But this should also be made clear to Tehran: If a dirty bomb explodes in Milwaukee, or some other nuclear device detonates in Baltimore or Wichita, if Israel or Egypt or Saudi Arabia should fall victim to a nuclear “accident,” Iran should understand that the U.S. government will not search around for the perpetrator. The return address will be predetermined, and it will be somewhere in Iran.

Deterrence, in other words.

If a dirty bomb went off in Milwaukee and Bush answered with a nuke on Tehran, the left would start shrieking instantly about genocide, disproportionality, and the lack of evidence of culpability. Same playbook as their carping about “collective punishment” of Palestinians by Israel, only writ much, much larger. And they’d have a point: a dirty bomb could just as well come from AQ using material obtained from North Korean or Russian agents, with no assistance from Iran. It wouldn’t bother me if we held them responsible anyway. But I bet it’d bother Ted Koppel.

Nightline might even run a special two-hour episode where they read the names of some of the Iranian dead.

One of Iran’s deputy nuclear chiefs made a surprise announcement yesterday offering to let France handle their uranium enrichment — which would, in theory, solve the problem. Assuming, that is, that you trust the French not to weaponize it for them on the sly, and that this isn’t merely another bid to stall for time, with the offer to be withdrawn later at an appropriate moment.

And assuming, of course, that Iran wouldn’t continue to do some covert enrichment of its own back home.
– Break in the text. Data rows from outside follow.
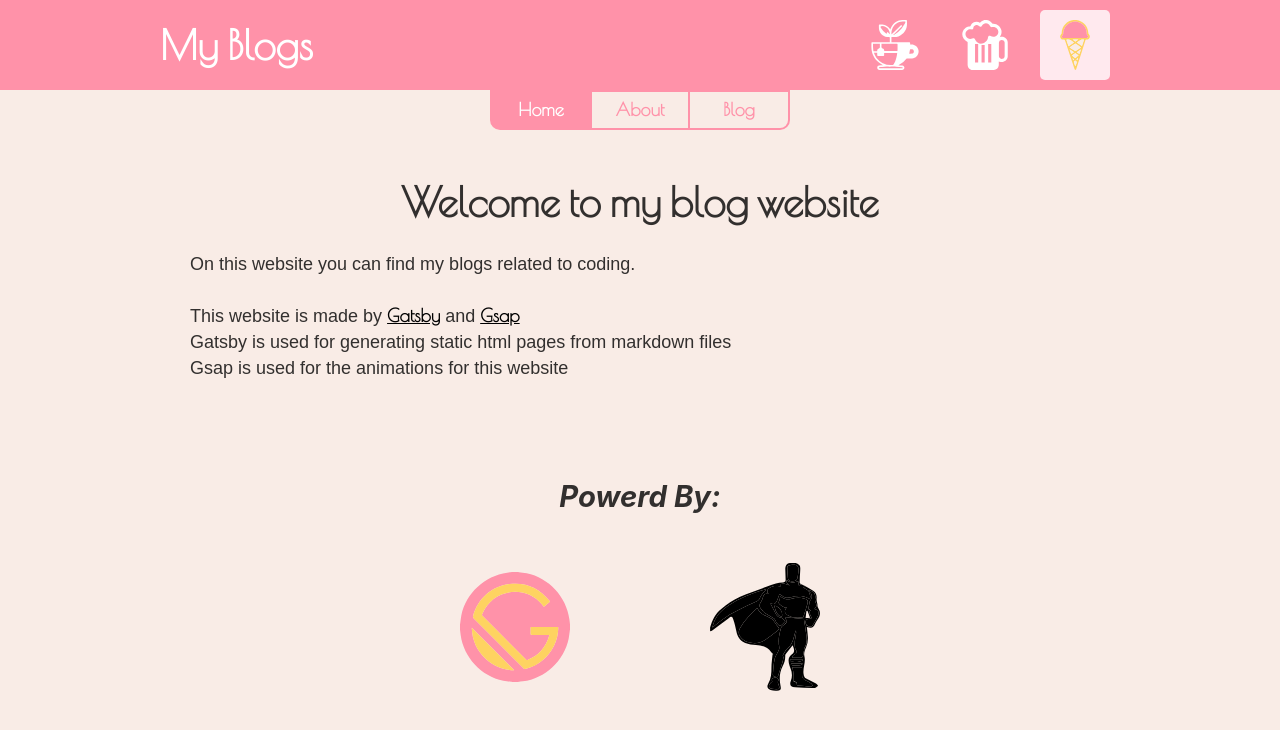
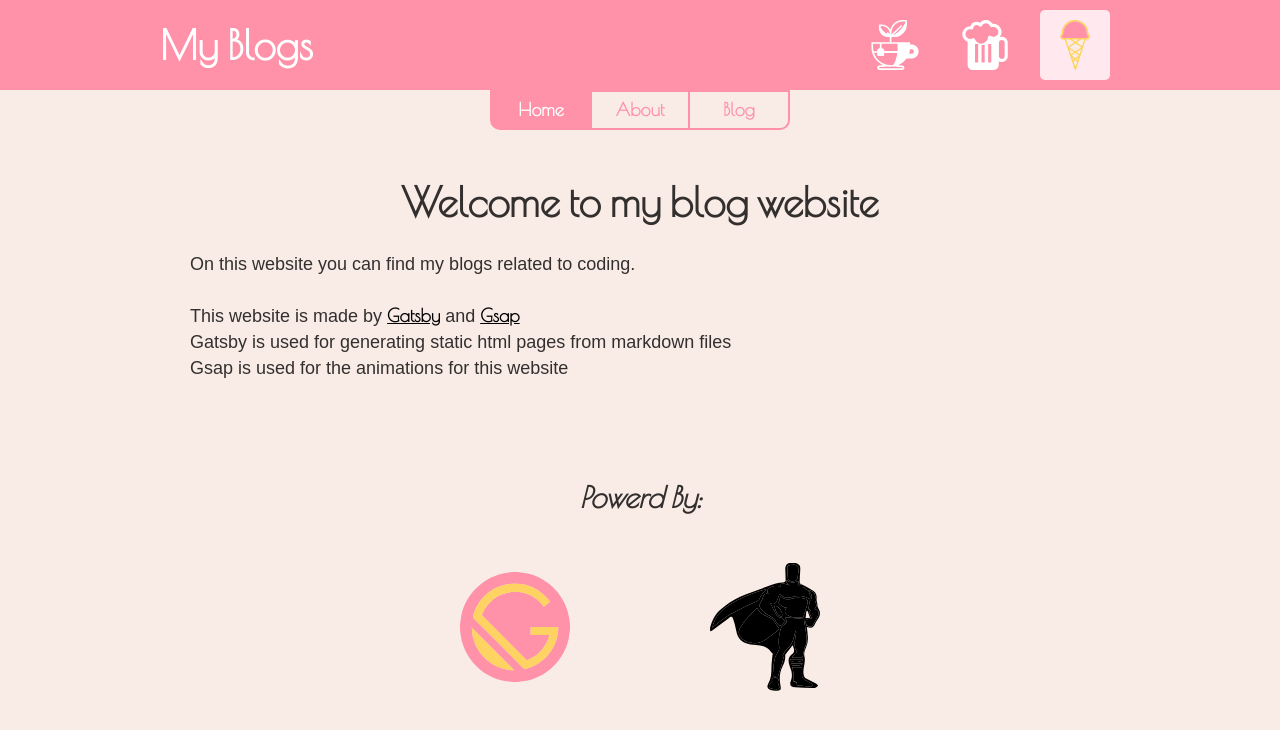
Before and after one commit to LaupWing/blog_posts, a Gatsby site: page / in a window 1280 px wide. Built offline with nearby package versions, Linux system fonts and the light colour scheme; Gatsby itself is replaced by a stand-in of ours.

Commit message:
headers font fam overwrite

```diff
--- a/src/components/layout-my.css
+++ b/src/components/layout-my.css
@@ -29,7 +29,7 @@ h1,
 h2,
 h3,
 h4{
-    font-family: var(--header-font);
+    font-family: var(--header-font)!important;
 }
 iframe{
     display: block;
```
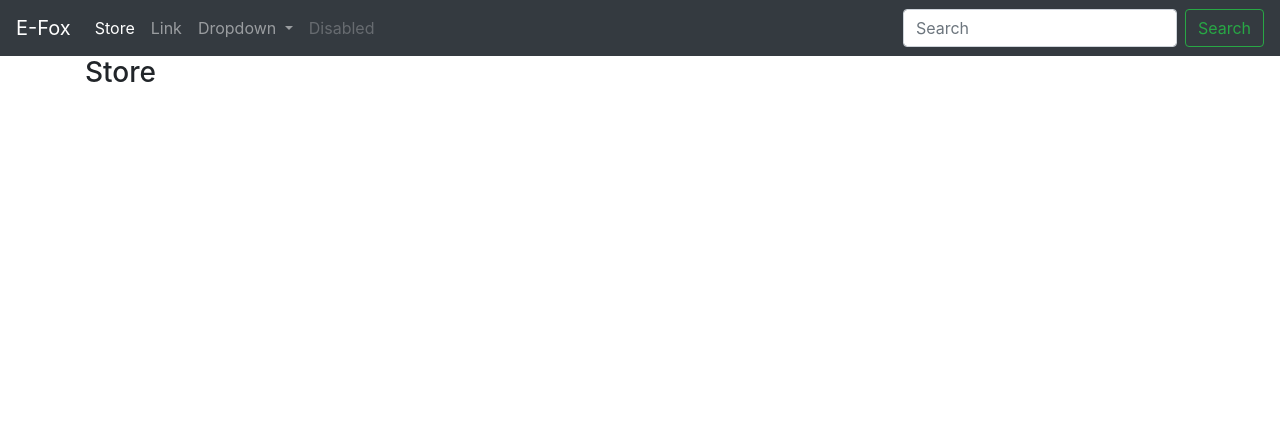
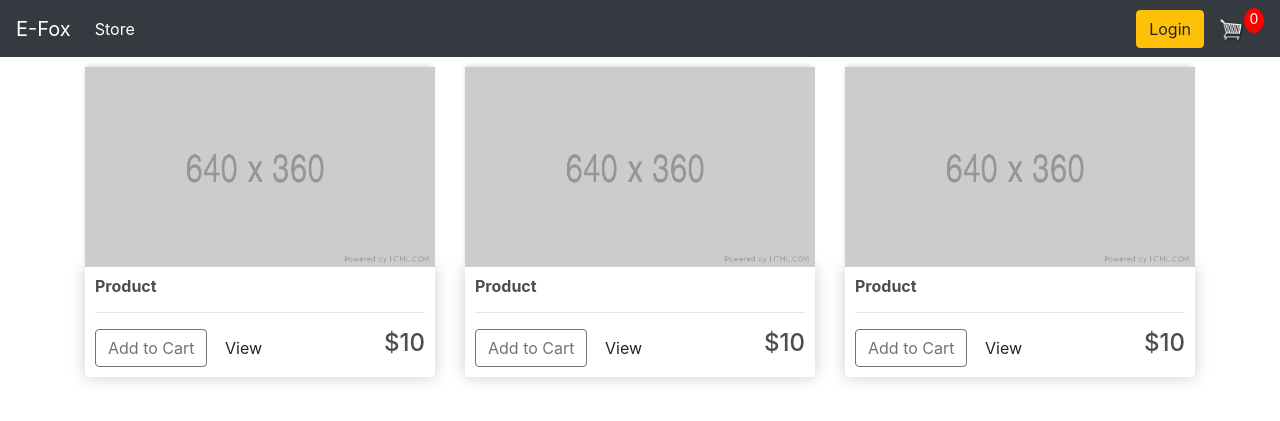
Before and after one commit to FX2One/estore, a Django app: template store/templates/store/Store.html in a window 1280 px wide. Shown: the top 421 px of the page. Run offline with Django 3.2, Linux system fonts and the light colour scheme; the template is opened without the code that fills it, so the values that code supplies are empty.

Commit message:
store page styling

```diff
--- a/store/static/store/css/main.css
+++ b/store/static/store/css/main.css
@@ -1,3 +1,95 @@
 body{
-    background-color: lightblue;
+	background-color: hsl(0, 0%, 98%);
 }
+
+h1,h2,h3,h4,h5,h6{
+	color:hsl(0, 0%, 30%);
+}
+
+.box-element{
+	box-shadow:hsl(0, 0%, 80%) 0 0 16px;
+	background-color: #fff;
+	border-radius: 4px;
+	padding: 10px;
+}
+
+.thumbnail{
+	width: 100%;
+	height: 200px;
+	-webkit-box-shadow: -1px -3px 5px -2px rgba(214,214,214,1);
+    -moz-box-shadow: -1px -3px 5px -2px rgba(214,214,214,1);
+    box-shadow: -1px -3px 5px -2px rgba(214,214,214,1);
+}
+
+.product{
+	border-radius: 0 0 4px 4px;
+}
+
+#cart-icon{
+	width:25px;
+	display: inline-block;
+	margin-left: 15px;
+}
+
+#cart-total{
+	display: block;
+	text-align: center;
+	color:#fff;
+	background-color: red;
+	width: 20px;
+	height: 25px;
+	border-radius: 50%;
+	font-size: 14px;
+}
+
+.col-lg-4, .col-lg-6, .col-lg-8, .col-lg-12{
+	margin-top: 10px;
+}
+
+.btn{
+	border-radius: 0;
+}
+
+.row-image{
+	width: 100px;
+}
+
+.form-field{
+	width:250px;
+	display: inline-block;
+	padding: 5px;
+}
+
+.cart-row{
+	display: flex;
+    align-items: flex-stretch;
+    padding-bottom: 10px;
+    margin-bottom: 10px;
+    border-bottom: 1px solid #ececec;
+
+}
+
+.quantity{
+	display: inline-block;
+	font-weight: 700;
+	padding-right:10px;
+
+
+}
+
+.chg-quantity{
+	width: 12px;
+	cursor: pointer;
+	display: block;
+	margin-top: 5px;
+	transition:.1s;
+}
+
+.chg-quantity:hover{
+	opacity: .6;
+}
+
+
+.hidden{
+	display: none!important;
+}
--- a/store/templates/store/Cart.html
+++ b/store/templates/store/Cart.html
@@ -1,7 +1,5 @@
 {% extends 'store/main.html' %}
 {% load static %}
 {% block content %}
-
  <h3>Cart</h3>
-
 {% endblock content %}
--- a/store/templates/store/Main.html
+++ b/store/templates/store/Main.html
@@ -1,14 +1,12 @@
+<!--Boilerplater template-->
 {% load static %}
 <!DOCTYPE html>
 <html lang="en">
 <head>
     <meta charset="UTF-8">
     <title>E-Fox</title>
-    <link rel="stylesheet" type"text/css" href="{% static 'store/css/main.css' %}
+    <link rel="stylesheet" type="text/css" href="{% static 'store/css/main.css' %}">
     <meta name="viewport" content="width=device-width, initial-scale=1, maximum-scale=1, minimum-scale=1" />
-
-
-
     <link rel="stylesheet" href="https://cdn.jsdelivr.net/npm/bootstrap@4.6.0/dist/css/bootstrap.min.css" integrity="sha384-B0vP5xmATw1+K9KRQjQERJvTumQW0nPEzvF6L/Z6nronJ3oUOFUFpCjEUQouq2+l" crossorigin="anonymous">
 
 
@@ -24,30 +22,16 @@
     <ul class="navbar-nav mr-auto">
       <li class="nav-item active">
         <a class="nav-link" href="{% url 'store' %}">Store <span class="sr-only">(current)</span></a>
-      </li>
-      <li class="nav-item">
-        <a class="nav-link" href="#">Link</a>
-      </li>
-      <li class="nav-item dropdown">
-        <a class="nav-link dropdown-toggle" href="#" id="navbarDropdown" role="button" data-toggle="dropdown" aria-haspopup="true" aria-expanded="false">
-          Dropdown
-        </a>
-        <div class="dropdown-menu" aria-labelledby="navbarDropdown">
-          <a class="dropdown-item" href="#">Action</a>
-          <a class="dropdown-item" href="#">Another action</a>
-          <div class="dropdown-divider"></div>
-          <a class="dropdown-item" href="#">Something else here</a>
-        </div>
-      </li>
-      <li class="nav-item">
-        <a class="nav-link disabled" href="#" tabindex="-1" aria-disabled="true">Disabled</a>
+          <!-- links for the future here -->
       </li>
     </ul>
-    <form class="form-inline my-2 my-lg-0">
-      <input class="form-control mr-sm-2" type="search" placeholder="Search" aria-label="Search">
-      <button class="btn btn-outline-success my-2 my-sm-0" type="submit">Search</button>
-    </form>
-  </div>
+    <div class="form-inline my-2 my-lg-0">
+        <a href="#"class="btn btn-warning">Login</a>
+        <a href="{% url 'cart' %}">
+            <img  id="cart-icon" src="{% static 'store/images/cart.png' %}">
+        </a>
+        <p id="cart-total">0</p>
+    </div>
 </nav>
 
     <div class="container">
@@ -56,12 +40,6 @@
         {% endblock content %}
     </div>
 
-
-
-
-
-
-
 <script src="https://code.jquery.com/jquery-3.5.1.slim.min.js" integrity="sha384-DfXdz2htPH0lsSSs5nCTpuj/zy4C+OGpamoFVy38MVBnE+IbbVYUew+OrCXaRkfj" crossorigin="anonymous"></script>
 <script src="https://cdn.jsdelivr.net/npm/popper.js@1.16.1/dist/umd/popper.min.js" integrity="sha384-9/reFTGAW83EW2RDu2S0VKaIzap3H66lZH81PoYlFhbGU+6BZp6G7niu735Sk7lN" crossorigin="anonymous"></script>
 <script src="https://cdn.jsdelivr.net/npm/bootstrap@4.6.0/dist/js/bootstrap.min.js" integrity="sha384-+YQ4JLhjyBLPDQt//I+STsc9iw4uQqACwlvpslubQzn4u2UU2UFM80nGisd026JF" crossorigin="anonymous"></script>
--- a/store/templates/store/Store.html
+++ b/store/templates/store/Store.html
@@ -1,5 +1,39 @@
 {% extends 'store/main.html' %}
 {% load static %}
 {% block content %}
-    <h3>Store</h3>
+    <div class="row">
+        <!-- THUMBNAILS -->
+        <div class="col-lg-4">
+            <img class="thumbnail" src="{% static 'store/images/placeholder.png' %}">
+            <div class="box-element product">
+                <h6><strong>Product</strong></h6>
+                <hr>
+                <button class="btn btn-outline-secondary add-brn">Add to Cart</button> <!--add to cart button-->
+                <a class="btn btn-outline-sucess" href="#">View</a>
+                <h4 style="display:inline-block; float:right">$10</h4> <!--hardcoded value for now-->
+            </div>
+        </div>
+
+        <div class="col-lg-4">
+            <img class="thumbnail" src="{% static 'store/images/placeholder.png' %}">
+            <div class="box-element product">
+                <h6><strong>Product</strong></h6>
+                <hr>
+                <button class="btn btn-outline-secondary add-brn">Add to Cart</button> <!--add to cart button-->
+                <a class="btn btn-outline-sucess" href="#">View</a>
+                <h4 style="display:inline-block; float:right">$10</h4> <!--hardcoded value for now-->
+            </div>
+        </div>
+
+        <div class="col-lg-4">
+            <img class="thumbnail" src="{% static 'store/images/placeholder.png' %}">
+            <div class="box-element product">
+                <h6><strong>Product</strong></h6>
+                <hr>
+                <button class="btn btn-outline-secondary add-brn">Add to Cart</button> <!--add to cart button-->
+                <a class="btn btn-outline-sucess" href="#">View</a>
+                <h4 style="display:inline-block; float:right">$10</h4> <!--hardcoded value for now-->
+        </div>
+
+    </div>
 {% endblock content %}
```
Also changed, not shown: store/static/store/images/placeholder.png (added).
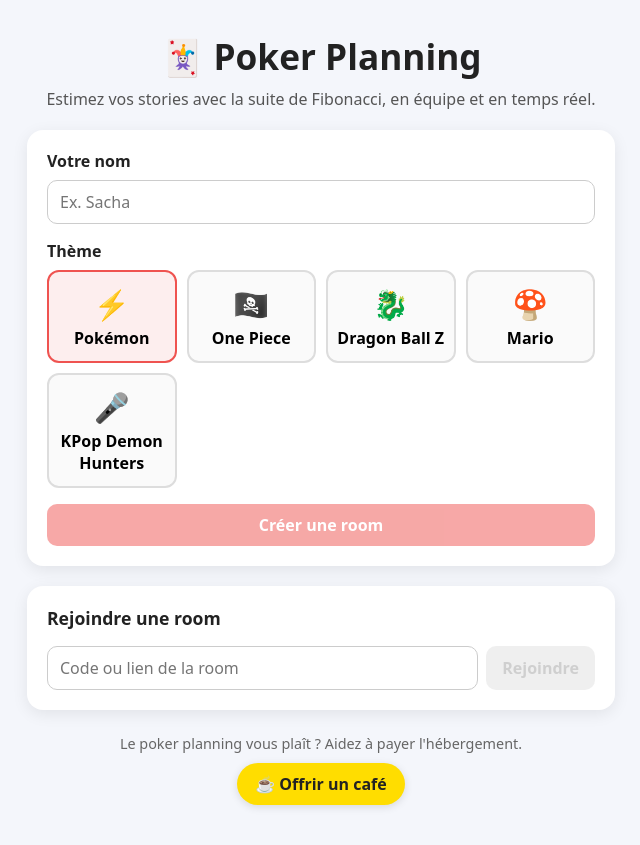
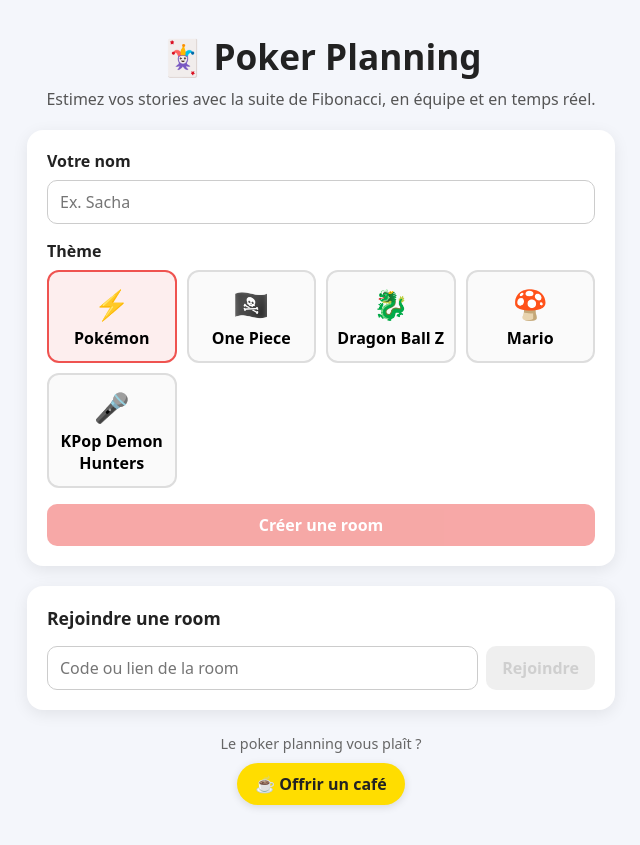
Before and after one commit to zilliw/poker-planning, an Angular app in the folder client/: page / in a window 1280 px wide. Shown: the whole page, without its empty margins (319-959 px from the left). Built offline with nearby package versions, Linux system fonts and the light colour scheme.

Commit message:
Retire la mention de l'hébergement sous le lien Buy Me a Coffee
Co-Authored-By: Claude Opus 5.5 <noreply@anthropic.com>
Claude-Session: https://claude.ai/code/session_011zawDKdcbqKtq6bZVn6dWc

```diff
--- a/client/src/app/pages/home/home.html
+++ b/client/src/app/pages/home/home.html
@@ -58,7 +58,7 @@
   </section>
 
   <footer class="support">
-    <p>Le poker planning vous plaît ? Aidez à payer l'hébergement.</p>
+    <p>Le poker planning vous plaît ?</p>
     <a
       class="coffee"
       href="https://buymeacoffee.com/zilliw"
```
France has already rejected the offer. They want everything done multilaterally. Which, for once, is probably a shrewd move.

Update: Sanctions are coming next week. Maybe.